SEE: What Drives The Price Of Gold?
Time To Go Short
Given the headwinds facing gold, investors may want to short the precious metal. Shares of the two biggest funds in the sector- The SPDR Gold and iShares Gold Trust (ARCA:IAU) –are available to borrow. However, an easier way could be by using one of the dedicated short gold exchange traded funds (ETFs) now available.
The biggest of which is the ProShares Ultra Short Gold (ARCA:GLL). The ETF is designed to deliver twice the daily inverse return of gold bullion prices. With more than $100 million in assets and with nearly a 330,000 shares trading hands daily, the fund is the most popular choice of investors looking to short gold. So far it’s up about 26% this year as gold has fallen.
For those investors not wanting the leverage that comes with GLL, the PowerShares DB Gold Short ETN (ARCA:DGZ) can provide the same effects. However, the gains- and potential losses- will be muted.
With production costs rising, the miners of the precious metal have been forced to deal with shrinking profit margins.
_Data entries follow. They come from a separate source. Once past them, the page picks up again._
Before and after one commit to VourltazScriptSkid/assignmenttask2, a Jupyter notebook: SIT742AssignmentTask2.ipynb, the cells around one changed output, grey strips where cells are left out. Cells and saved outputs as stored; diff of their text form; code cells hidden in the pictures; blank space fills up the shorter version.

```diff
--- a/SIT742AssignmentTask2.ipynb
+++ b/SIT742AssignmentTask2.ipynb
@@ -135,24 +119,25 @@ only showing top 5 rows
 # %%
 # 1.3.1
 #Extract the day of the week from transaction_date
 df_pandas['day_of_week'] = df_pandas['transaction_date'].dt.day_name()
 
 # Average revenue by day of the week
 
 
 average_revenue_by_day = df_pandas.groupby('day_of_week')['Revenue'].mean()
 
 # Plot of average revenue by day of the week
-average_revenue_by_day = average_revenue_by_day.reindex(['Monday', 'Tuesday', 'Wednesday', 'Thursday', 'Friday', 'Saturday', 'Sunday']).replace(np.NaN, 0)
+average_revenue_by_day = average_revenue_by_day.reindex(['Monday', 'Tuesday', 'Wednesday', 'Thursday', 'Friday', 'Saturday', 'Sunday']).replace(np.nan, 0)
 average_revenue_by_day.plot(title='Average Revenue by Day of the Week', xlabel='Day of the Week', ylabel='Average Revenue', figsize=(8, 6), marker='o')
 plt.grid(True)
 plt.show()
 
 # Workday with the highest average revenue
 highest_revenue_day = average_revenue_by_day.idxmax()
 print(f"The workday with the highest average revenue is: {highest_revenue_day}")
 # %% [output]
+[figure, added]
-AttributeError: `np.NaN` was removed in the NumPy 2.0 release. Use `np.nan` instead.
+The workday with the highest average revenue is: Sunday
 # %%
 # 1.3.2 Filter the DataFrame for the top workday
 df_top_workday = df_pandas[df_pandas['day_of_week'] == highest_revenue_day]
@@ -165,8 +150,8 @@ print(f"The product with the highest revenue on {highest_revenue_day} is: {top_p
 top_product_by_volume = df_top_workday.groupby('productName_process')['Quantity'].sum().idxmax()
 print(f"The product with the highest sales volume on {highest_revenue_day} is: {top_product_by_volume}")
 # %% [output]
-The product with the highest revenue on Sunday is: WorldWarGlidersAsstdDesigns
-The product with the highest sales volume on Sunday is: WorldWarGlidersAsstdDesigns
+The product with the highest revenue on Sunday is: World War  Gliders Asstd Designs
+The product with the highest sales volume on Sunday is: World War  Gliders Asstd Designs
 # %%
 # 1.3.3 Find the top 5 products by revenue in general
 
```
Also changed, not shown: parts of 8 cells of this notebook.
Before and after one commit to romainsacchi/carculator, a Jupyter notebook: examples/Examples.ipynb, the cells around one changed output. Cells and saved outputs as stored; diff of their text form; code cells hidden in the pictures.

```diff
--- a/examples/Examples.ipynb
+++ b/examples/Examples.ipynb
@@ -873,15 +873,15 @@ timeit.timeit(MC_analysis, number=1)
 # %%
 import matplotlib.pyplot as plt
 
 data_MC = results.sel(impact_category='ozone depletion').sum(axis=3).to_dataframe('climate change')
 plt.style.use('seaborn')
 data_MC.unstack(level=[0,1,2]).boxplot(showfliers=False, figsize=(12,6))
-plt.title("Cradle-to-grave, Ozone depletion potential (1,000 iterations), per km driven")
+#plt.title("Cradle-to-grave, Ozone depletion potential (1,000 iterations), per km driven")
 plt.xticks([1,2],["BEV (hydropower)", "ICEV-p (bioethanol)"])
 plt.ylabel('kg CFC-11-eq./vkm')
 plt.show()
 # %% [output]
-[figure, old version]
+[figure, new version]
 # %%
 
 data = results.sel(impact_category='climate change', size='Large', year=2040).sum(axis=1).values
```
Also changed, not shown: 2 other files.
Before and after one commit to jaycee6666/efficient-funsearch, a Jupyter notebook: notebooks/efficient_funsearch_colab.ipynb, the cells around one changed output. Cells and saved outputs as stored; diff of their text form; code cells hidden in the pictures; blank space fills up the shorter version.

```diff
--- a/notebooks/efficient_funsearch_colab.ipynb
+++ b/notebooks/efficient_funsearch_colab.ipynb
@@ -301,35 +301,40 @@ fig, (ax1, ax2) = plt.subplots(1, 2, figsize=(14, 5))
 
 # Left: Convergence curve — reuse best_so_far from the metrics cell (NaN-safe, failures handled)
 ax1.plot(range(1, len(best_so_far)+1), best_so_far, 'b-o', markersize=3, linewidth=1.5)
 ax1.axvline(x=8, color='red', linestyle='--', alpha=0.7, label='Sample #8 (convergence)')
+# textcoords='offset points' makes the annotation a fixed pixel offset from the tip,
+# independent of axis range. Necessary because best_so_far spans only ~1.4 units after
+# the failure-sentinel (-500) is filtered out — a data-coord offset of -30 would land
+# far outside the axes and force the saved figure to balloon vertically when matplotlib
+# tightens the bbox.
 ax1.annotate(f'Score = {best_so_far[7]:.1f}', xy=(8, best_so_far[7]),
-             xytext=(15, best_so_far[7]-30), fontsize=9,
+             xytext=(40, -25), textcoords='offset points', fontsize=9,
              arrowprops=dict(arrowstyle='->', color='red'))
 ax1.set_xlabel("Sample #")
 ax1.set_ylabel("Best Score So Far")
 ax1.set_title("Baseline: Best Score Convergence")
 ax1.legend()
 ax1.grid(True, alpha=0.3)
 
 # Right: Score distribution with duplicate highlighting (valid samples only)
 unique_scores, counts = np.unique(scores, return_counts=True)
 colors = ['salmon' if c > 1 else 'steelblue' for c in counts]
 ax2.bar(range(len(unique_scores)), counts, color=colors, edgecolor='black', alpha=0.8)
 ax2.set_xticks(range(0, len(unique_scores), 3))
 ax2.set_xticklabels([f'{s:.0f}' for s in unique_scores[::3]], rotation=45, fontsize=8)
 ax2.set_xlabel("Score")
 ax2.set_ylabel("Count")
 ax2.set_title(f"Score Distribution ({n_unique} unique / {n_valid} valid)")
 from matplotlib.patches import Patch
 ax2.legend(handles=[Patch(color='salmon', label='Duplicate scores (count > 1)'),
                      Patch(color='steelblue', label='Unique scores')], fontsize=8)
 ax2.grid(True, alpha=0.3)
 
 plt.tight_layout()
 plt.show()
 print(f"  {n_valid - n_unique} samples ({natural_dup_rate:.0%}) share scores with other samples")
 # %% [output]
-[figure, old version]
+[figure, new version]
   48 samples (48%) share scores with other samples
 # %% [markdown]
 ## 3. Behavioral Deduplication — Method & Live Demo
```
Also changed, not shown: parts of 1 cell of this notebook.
That fact has been exacerbated by the falling gold price. As such shares of gold producers like Barrick (NYSE:ABX) and Newmont (NYSE:NEM) have imploded over the last few weeks. To that end, shorting the various mining stocks could also make sense. The Direxion Daily Gold Miners Bear 3X Shares (ARCA:DUST) provides a leveraged way to short the popular Market Vectors Gold Miners ETF (ARCA:GDX). Like GLL, DUST has surged as the price of gold has dwindled.
SEE: The Midas Touch For Gold Investors
With the improving global macroeconomic picture taking some of the luster away from gold, investor enthusiasm for the precious metal has been falling by the wayside. For portfolios, that could mean it's time to get short the metal. The previous ETFs along with the VelocityShares 3x Inverse Gold (ARCA:DGLD) make it easy for investors to do just that.
At the time of writing, Aaron Levitt did not own shares in any of the companies or funds mentioned in this article.
EconomicsDespite its historic and symbolic appeal, this metal is simply a commodity. Here we explore its meaning as an investment.
Personal FinancePrecious metals ETFs invest in both physical commodities and futures contracts for precious metals.
Investing BasicsOur rising global population is putting all sorts of pressures on the planet's natural resources.
Investing BasicsUsed intelligently, precious metals can help an investor obtain decent returns in a terrible market.
Investing BasicsFind out which futures, options or funds will be your perfect commodity portfolio fit.
Investing BasicsAccording to a survey published by Barclays Capital, these commodities should do well in 2012.
Active TradingThese diverse asset classes can provide downside protection and upside potential. Find out how to use them.
Options & FuturesAll that glitters isn't gold. Find out how to get started on your treasure hunt.
Personal FinanceBuying precious metals can act as a hedge against economic turmoil.
Mutual Funds & ETFsLearn about four of the best-performing exchange-traded funds, or ETFs, that offer investors exposure to the Asia-Pacific region.
Mutual funds can invest in initial public offerings (IPOS). However, most mutual funds have bylaws that prevent them from ... Read Full Answer >>
When a company issues a cash dividend to its shareholders, the retained earnings listed on the balance sheet are reduced ... Read Full Answer >>
The difference between called-up share capital and paid-up share capital is investors have already paid in full for paid-up ... Read Full Answer >>
A convertible bond represents a hybrid security that has bond and equity features; this type of bond allows the conversion ... Read Full Answer >>
The rise of index trading may increase the overall vulnerability of the stock market due to increased correlations between ... Read Full Answer >>
If an investment fund has a high turnover ratio, it indicates it replaces most or all of its holdings over a one-year period. ... Read Full Answer >>